## To do:
Wherever a line of the data contains "fontColor", copy that line.

"""

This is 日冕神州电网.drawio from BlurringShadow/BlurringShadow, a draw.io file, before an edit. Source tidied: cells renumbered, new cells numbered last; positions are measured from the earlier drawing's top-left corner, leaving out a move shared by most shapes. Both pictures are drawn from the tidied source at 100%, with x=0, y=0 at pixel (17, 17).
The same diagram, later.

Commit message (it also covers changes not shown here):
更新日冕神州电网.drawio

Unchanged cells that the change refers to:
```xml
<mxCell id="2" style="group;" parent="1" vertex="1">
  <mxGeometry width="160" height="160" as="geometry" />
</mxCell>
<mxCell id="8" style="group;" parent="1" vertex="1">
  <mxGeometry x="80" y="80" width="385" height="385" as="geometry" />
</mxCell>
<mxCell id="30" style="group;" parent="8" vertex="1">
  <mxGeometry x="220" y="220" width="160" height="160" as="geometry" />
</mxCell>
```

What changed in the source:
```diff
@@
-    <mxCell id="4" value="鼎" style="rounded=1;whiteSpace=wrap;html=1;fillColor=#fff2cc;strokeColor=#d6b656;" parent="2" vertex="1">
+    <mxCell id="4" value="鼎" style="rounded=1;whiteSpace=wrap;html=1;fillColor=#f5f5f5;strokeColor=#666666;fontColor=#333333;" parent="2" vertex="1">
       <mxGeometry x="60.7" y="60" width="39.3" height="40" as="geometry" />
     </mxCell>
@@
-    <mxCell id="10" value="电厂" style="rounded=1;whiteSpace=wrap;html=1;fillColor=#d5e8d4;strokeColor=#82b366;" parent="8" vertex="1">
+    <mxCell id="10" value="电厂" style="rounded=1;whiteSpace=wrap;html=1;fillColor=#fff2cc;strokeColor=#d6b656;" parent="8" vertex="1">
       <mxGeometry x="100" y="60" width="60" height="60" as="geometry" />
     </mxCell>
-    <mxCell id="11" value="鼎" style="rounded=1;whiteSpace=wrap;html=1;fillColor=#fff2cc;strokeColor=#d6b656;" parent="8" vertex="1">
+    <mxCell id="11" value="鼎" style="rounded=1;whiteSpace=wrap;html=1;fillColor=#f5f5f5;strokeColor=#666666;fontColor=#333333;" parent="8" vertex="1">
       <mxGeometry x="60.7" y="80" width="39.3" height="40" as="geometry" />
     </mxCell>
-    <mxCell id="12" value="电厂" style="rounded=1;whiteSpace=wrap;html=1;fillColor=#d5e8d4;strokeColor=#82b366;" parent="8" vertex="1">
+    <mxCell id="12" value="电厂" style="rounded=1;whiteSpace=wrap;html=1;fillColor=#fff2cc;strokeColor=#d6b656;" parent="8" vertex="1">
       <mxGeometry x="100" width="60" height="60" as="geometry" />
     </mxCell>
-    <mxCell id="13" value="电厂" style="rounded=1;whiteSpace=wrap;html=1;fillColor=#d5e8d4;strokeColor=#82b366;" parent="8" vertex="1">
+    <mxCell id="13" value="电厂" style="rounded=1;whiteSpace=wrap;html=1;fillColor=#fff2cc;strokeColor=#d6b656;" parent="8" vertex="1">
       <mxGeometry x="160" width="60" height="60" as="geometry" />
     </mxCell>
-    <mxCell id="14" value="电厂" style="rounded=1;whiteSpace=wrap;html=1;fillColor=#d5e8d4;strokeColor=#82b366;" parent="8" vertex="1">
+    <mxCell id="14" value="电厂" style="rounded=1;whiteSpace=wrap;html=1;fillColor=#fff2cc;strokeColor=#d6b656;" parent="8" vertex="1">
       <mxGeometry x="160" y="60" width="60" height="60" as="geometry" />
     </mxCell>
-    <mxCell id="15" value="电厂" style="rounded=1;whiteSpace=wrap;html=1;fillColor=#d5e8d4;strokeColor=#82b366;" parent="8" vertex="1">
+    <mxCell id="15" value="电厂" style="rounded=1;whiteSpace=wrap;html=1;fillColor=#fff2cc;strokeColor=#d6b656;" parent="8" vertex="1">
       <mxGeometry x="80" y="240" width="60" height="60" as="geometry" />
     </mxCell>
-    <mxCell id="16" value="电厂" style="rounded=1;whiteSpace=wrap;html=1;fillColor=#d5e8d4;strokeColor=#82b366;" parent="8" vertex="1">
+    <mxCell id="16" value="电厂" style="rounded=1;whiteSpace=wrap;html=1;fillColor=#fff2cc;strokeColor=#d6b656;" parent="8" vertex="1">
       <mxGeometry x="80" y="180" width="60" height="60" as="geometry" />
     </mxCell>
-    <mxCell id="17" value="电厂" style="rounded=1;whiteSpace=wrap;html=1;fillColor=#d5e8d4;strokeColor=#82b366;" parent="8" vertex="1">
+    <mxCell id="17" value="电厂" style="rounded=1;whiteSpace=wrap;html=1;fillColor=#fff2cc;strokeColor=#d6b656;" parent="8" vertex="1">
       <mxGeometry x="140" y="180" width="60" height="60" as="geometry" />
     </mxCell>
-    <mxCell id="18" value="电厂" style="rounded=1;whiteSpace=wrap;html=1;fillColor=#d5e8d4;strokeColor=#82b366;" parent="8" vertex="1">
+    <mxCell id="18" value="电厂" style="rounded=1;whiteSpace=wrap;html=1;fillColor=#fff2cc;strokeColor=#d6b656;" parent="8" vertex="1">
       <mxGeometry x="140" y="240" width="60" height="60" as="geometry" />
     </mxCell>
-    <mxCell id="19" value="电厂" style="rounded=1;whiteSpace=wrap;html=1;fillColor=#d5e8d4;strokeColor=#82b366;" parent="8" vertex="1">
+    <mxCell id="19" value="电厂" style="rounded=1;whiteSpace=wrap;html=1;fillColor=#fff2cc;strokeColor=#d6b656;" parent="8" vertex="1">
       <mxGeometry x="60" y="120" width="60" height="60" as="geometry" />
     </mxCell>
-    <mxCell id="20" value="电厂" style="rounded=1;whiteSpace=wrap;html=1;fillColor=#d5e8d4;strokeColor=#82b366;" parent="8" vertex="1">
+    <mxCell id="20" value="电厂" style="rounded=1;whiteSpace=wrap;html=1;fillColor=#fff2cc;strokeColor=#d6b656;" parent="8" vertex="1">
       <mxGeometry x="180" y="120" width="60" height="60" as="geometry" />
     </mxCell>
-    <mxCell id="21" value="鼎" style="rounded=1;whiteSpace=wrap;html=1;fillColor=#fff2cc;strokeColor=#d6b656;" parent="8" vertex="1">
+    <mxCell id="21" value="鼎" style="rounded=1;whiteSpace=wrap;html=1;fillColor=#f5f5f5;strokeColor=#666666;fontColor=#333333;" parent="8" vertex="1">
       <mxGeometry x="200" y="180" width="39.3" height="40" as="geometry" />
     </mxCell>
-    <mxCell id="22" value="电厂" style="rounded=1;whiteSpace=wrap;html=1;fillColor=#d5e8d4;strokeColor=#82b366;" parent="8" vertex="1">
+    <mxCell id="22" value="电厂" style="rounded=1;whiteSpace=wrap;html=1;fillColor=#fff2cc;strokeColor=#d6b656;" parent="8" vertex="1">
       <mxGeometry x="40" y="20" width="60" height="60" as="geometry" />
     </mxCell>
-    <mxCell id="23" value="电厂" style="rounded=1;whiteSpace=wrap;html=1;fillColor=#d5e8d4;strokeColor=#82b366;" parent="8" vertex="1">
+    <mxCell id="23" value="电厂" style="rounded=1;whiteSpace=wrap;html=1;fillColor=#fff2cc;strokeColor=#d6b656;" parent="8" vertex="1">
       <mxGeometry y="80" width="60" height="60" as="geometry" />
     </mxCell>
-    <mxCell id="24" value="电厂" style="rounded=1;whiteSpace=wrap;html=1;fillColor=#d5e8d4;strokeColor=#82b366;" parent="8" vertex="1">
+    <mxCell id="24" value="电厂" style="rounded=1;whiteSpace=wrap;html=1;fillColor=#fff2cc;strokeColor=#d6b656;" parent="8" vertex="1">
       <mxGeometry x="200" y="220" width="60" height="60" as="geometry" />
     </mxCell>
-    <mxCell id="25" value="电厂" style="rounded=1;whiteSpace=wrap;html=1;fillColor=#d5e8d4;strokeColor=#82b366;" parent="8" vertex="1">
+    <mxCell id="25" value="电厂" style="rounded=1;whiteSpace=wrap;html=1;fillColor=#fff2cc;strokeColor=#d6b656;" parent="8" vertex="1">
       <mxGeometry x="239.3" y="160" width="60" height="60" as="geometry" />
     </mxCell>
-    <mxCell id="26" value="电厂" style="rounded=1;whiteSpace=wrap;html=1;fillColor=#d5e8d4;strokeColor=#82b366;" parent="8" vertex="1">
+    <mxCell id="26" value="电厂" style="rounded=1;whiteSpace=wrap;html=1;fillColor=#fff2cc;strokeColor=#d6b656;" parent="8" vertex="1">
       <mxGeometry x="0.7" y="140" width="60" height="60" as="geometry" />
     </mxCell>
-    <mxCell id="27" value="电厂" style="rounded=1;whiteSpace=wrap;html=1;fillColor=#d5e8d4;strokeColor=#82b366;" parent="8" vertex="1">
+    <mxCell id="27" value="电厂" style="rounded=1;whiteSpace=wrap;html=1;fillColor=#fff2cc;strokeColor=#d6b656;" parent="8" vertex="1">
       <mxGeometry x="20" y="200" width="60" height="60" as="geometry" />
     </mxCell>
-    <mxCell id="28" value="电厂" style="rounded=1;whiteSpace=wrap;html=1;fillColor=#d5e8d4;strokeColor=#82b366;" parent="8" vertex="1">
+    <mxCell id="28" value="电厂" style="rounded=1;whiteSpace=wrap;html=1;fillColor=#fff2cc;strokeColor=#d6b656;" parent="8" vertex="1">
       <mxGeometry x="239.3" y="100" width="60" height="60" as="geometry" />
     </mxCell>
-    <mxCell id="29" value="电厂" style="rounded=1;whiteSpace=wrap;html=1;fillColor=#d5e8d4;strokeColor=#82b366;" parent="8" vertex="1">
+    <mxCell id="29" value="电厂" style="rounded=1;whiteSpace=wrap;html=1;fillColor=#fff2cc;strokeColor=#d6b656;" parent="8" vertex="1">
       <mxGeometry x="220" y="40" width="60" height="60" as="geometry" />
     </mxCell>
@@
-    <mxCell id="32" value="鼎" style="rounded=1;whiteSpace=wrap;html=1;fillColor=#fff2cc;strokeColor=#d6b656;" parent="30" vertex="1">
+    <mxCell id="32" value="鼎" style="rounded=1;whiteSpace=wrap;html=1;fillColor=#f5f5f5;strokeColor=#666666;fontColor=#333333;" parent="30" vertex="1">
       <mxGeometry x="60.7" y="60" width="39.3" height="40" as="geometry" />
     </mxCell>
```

"""

## Written response:
+    <mxCell id="4" value="鼎" style="rounded=1;whiteSpace=wrap;html=1;fillColor=#f5f5f5;strokeColor=#666666;fontColor=#333333;" parent="2" vertex="1">
+    <mxCell id="11" value="鼎" style="rounded=1;whiteSpace=wrap;html=1;fillColor=#f5f5f5;strokeColor=#666666;fontColor=#333333;" parent="8" vertex="1">
+    <mxCell id="21" value="鼎" style="rounded=1;whiteSpace=wrap;html=1;fillColor=#f5f5f5;strokeColor=#666666;fontColor=#333333;" parent="8" vertex="1">
+    <mxCell id="32" value="鼎" style="rounded=1;whiteSpace=wrap;html=1;fillColor=#f5f5f5;strokeColor=#666666;fontColor=#333333;" parent="30" vertex="1">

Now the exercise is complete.